Photo: studiogstock on Freepik
Many people who have worn or plan to get braces might have also worn different rubber bands over them. But are they actually any useful?
Orthodontic rubber bands are worn between the upper and lower teeth to increase the force applied. They are positioned according to the dental correction required.
They might be used for a variety of corrections:
Rubber bands attach to your brackets using small metal hooks and are periodically adjusted by the orthodontist.
Orthodontic rubber bands are typically used when there is a major misalignment in your teeth, or to correct issues such as an overbite or an underbite. Therefore, not everyone needs them.
The length of time that you would have to wear orthodontic rubber bands depends on your treatment plan. In most cases, they are worn for a few hours each day. These details are specified by your orthodontist as treatment progresses.

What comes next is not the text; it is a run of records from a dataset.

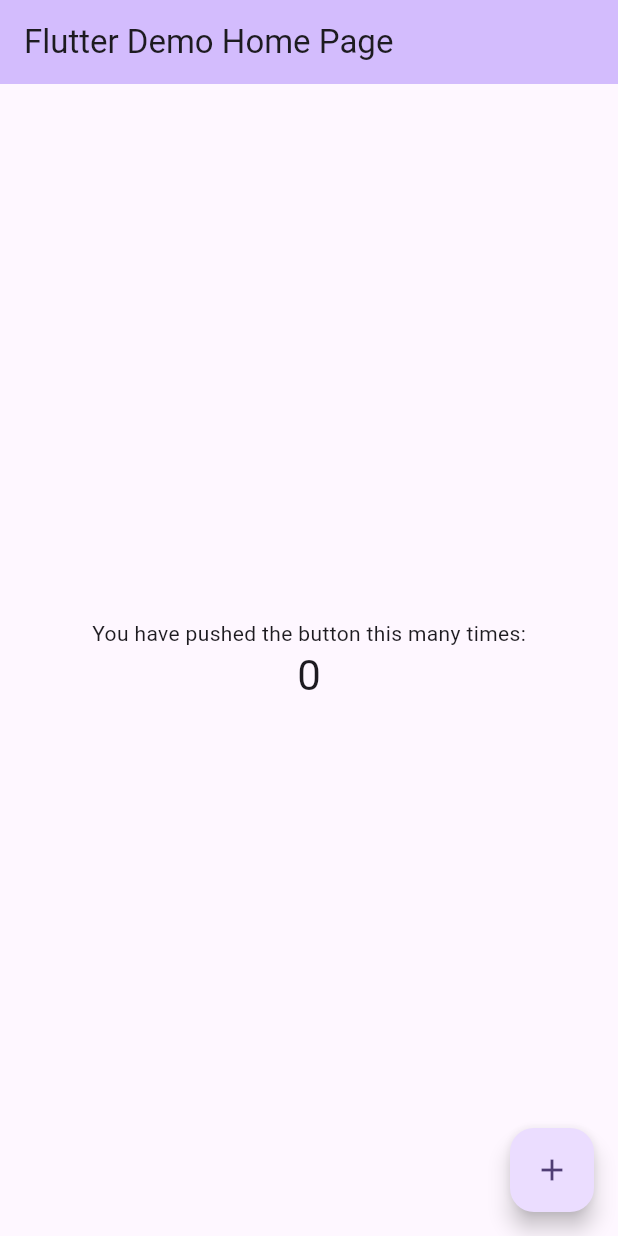
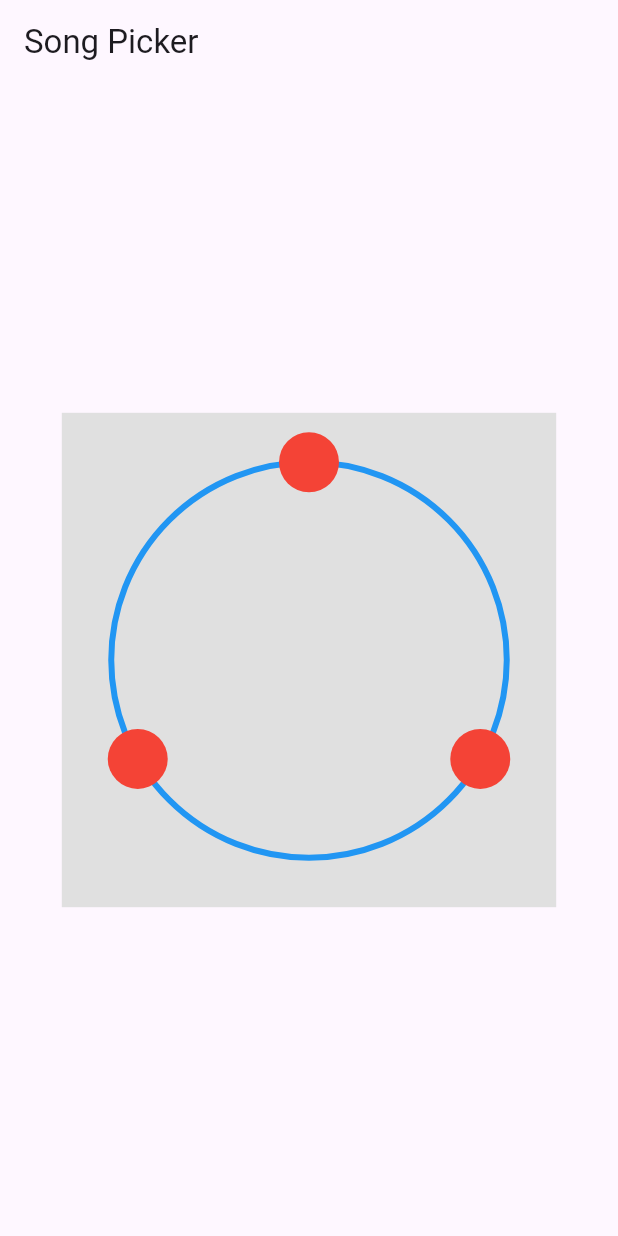
Before and after one commit to dinaaa25/BigDataProject, a Flutter app: the screen it shows after launch, on a phone screen of 412 x 824 dp. Run offline on Flutter 3.47's test engine with Material 3 defaults, Android fonts, the phone set to English and light mode, and no system bars.

Commit message:
first version page

```diff
--- /dev/null
+++ b/mbd_website/lib/domain/objects.dart
@@ -0,0 +1,10 @@
+import 'dart:ui';
+
+class Bubble {
+  final String genre;
+  final Color color;
+  final int xPosition;
+  final int yPosition;
+
+  const Bubble({required this.genre, required this.color, required this.xPosition, required this.yPosition});
+}
--- a/mbd_website/lib/main.dart
+++ b/mbd_website/lib/main.dart
@@ -1,4 +1,5 @@
 import 'package:flutter/material.dart';
+import 'package:mbd_website/presentation/selection_page/song_picker_page.dart';
 
 void main() {
   runApp(const MyApp());
@@ -7,119 +8,14 @@ void main() {
 class MyApp extends StatelessWidget {
   const MyApp({super.key});
 
-  // This widget is the root of your application.
   @override
   Widget build(BuildContext context) {
     return MaterialApp(
-      title: 'Flutter Demo',
+      title: 'My Bubble Diary',
       theme: ThemeData(
-        // This is the theme of your application.
-        //
-        // TRY THIS: Try running your application with "flutter run". You'll see
-        // the application has a blue toolbar. Then, without quitting the app,
-        // try changing the seedColor in the colorScheme below to Colors.green
-        // and then invoke "hot reload" (save your changes or press the "hot
-        // reload" button in a Flutter-supported IDE, or press "r" if you used
-        // the command line to start the app).
-        //
-        // Notice that the counter didn't reset back to zero; the application
-        // state is not lost during the reload. To reset the state, use hot
-        // restart instead.
-        //
-        // This works for code too, not just values: Most code changes can be
-        // tested with just a hot reload.
-        colorScheme: ColorScheme.fromSeed(seedColor: Colors.deepPurple),
-        useMaterial3: true,
+        primarySwatch: Colors.blue,
       ),
-      home: const MyHomePage(title: 'Flutter Demo Home Page'),
+      home: SongPickerPage(),
     );
   }
 }
-
-class MyHomePage extends StatefulWidget {
-  const MyHomePage({super.key, required this.title});
-
-  // This widget is the home page of your application. It is stateful, meaning
-  // that it has a State object (defined below) that contains fields that affect
-  // how it looks.
-
-  // This class is the configuration for the state. It holds the values (in this
-  // case the title) provided by the parent (in this case the App widget) and
-  // used by the build method of the State. Fields in a Widget subclass are
-  // always marked "final".
-
-  final String title;
-
-  @override
-  State<MyHomePage> createState() => _MyHomePageState();
-}
-
-class _MyHomePageState extends State<MyHomePage> {
-  int _counter = 0;
-
-  void _incrementCounter() {
-    setState(() {
-      // This call to setState tells the Flutter framework that something has
-      // changed in this State, which causes it to rerun the build method below
-      // so that the display can reflect the updated values. If we changed
-      // _counter without calling setState(), then the build method would not be
-      // called again, and so nothing would appear to happen.
-      _counter++;
-    });
-  }
-
-  @override
-  Widget build(BuildContext context) {
-    // This method is rerun every time setState is called, for instance as done
-    // by the _incrementCounter method above.
-    //
-    // The Flutter framework has been optimized to make rerunning build methods
-    // fast, so that you can just rebuild anything that needs updating rather
-    // than having to individually change instances of widgets.
-    return Scaffold(
-      appBar: AppBar(
-        // TRY THIS: Try changing the color here to a specific color (to
-        // Colors.amber, perhaps?) and trigger a hot reload to see the AppBar
-        // change color while the other colors stay the same.
-        backgroundColor: Theme.of(context).colorScheme.inversePrimary,
-        // Here we take the value from the MyHomePage object that was created by
-        // the App.build method, and use it to set our appbar title.
-        title: Text(widget.title),
-      ),
-      body: Center(
-        // Center is a layout widget. It takes a single child and positions it
-        // in the middle of the parent.
-        child: Column(
-          // Column is also a layout widget. It takes a list of children and
-          // arranges them vertically. By default, it sizes itself to fit its
-          // children horizontally, and tries to be as tall as its parent.
-          //
-          // Column has various properties to control how it sizes itself and
-          // how it positions its children. Here we use mainAxisAlignment to
-          // center the children vertically; the main axis here is the vertical
-          // axis because Columns are vertical (the cross axis would be
-          // horizontal).
-          //
-          // TRY THIS: Invoke "debug painting" (choose the "Toggle Debug Paint"
-          // action in the IDE, or press "p" in the console), to see the
-          // wireframe for each widget.
-          mainAxisAlignment: MainAxisAlignment.center,
-          children: <Widget>[
-            const Text(
-              'You have pushed the button this many times:',
-            ),
-            Text(
-              '$_counter',
-              style: Theme.of(context).textTheme.headlineMedium,
-            ),
-          ],
-        ),
-      ),
-      floatingActionButton: FloatingActionButton(
-        onPressed: _incrementCounter,
-        tooltip: 'Increment',
-        child: const Icon(Icons.add),
-      ), // This trailing comma makes auto-formatting nicer for build methods.
-    );
-  }
-}
--- /dev/null
+++ b/mbd_website/lib/presentation/selection_page/song_picker_page.dart
@@ -0,0 +1,89 @@
+import 'package:flutter/material.dart';
+import 'dart:math' as math;
+
+class SongPickerPage extends StatelessWidget {
+  const SongPickerPage({super.key});
+
+  @override
+  Widget build(BuildContext context) {
+    return Scaffold(
+      appBar: AppBar(
+        title: const Text('Song Picker'),
+      ),
+      body: const BubbleCircle(),
+    );
+  }
+}
+
+class BubbleCircle extends StatelessWidget {
+  const BubbleCircle({super.key});
+
+  @override
+  Widget build(BuildContext context) {
+    // Using MediaQuery to get screen size
+    final screenSize = MediaQuery.of(context).size;
+    final squareSize = math.min(screenSize.width, screenSize.height) * 0.8;
+    final circleDiameter = squareSize * 0.8;
+
+    return Center(
+      child: Container(
+        width: squareSize,
+        height: squareSize,
+        decoration: BoxDecoration(
+          color: Colors.grey[300], // Background color for the square
+          shape: BoxShape.rectangle,
+        ),
+        child: CustomPaint(
+          painter: BubblePainter(circleDiameter),
+        ),
+      ),
+    );
+  }
+}
+
+class BubblePainter extends CustomPainter {
+  final double diameter;
+
+  BubblePainter(this.diameter);
+
+  @override
+  void paint(Canvas canvas, Size size) {
+    final Paint circlePaint = Paint()
+      ..color = Colors.blue
+      ..style = PaintingStyle.stroke
+      ..strokeWidth = 4.0;
+
+    final Paint bubblePaint = Paint()
+      ..color = Colors.red
+      ..style = PaintingStyle.fill;
+
+    // Center of the square
+    final Offset center = Offset(size.width / 2, size.height / 2);
+    // Radius of the circle
+    final double radius = diameter / 2;
+
+    // Draw the main circle
+    canvas.drawCircle(center, radius, circlePaint);
+
+    // Calculate the bubble positions and draw them
+    const int numberOfBubbles = 3;
+    // Adjust the starting angle to be at the top center
+    final double startAngle = -math.pi / 2;
+    for (int i = 0; i < numberOfBubbles; i++) {
+      // Angle calculation for bubble placement
+      double angle = startAngle + (2 * math.pi / numberOfBubbles) * i;
+      // Bubble position
+      Offset bubblePosition = Offset(
+        center.dx + radius * math.cos(angle),
+        center.dy + radius * math.sin(angle),
+      );
+      // Draw the bubble
+      canvas.drawCircle(bubblePosition, 20.0, bubblePaint); // Bubble radius is set to 20.0
+    }
+  }
+
+  @override
+  bool shouldRepaint(covariant CustomPainter oldDelegate) {
+    return false;
+  }
+}
```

In general, people have to wear orthodontic rubber bands for a few weeks to a few months.
You should also take certain steps to ensure proper maintenance of your orthodontic rubber bands. This includes:
In some cases, your orthodontist may recommend readjusting your braces or an alternative treatment.
The side effects typically go away when your braces are removed. If you continue to experience them, consult your orthodontist.
Based on the force applied:
Based on application:
Based on material:
Based on size:
Some brands may also indicate the size of rubber bands by characteristic colors, while others are available only in clear options.
A headgear is commonly used for children whose jaw bones are still developing.
Power chains are made of a series of tiny ligatures connected in a chain-like fashion. They connect to the brackets, forming a continuous band that runs across your teeth. They are typically used for:
Lip bumpers are used when upper front teeth are protruding or the upper jaw is too narrow.
A palatal expander works by slowly expanding the roof of your mouth. This widens your upper jaw to align crowded teeth.
Other alternatives include:
The best treatment depends upon your budget, the time of treatment allowed, and how your orthodontist plans to treat your condition.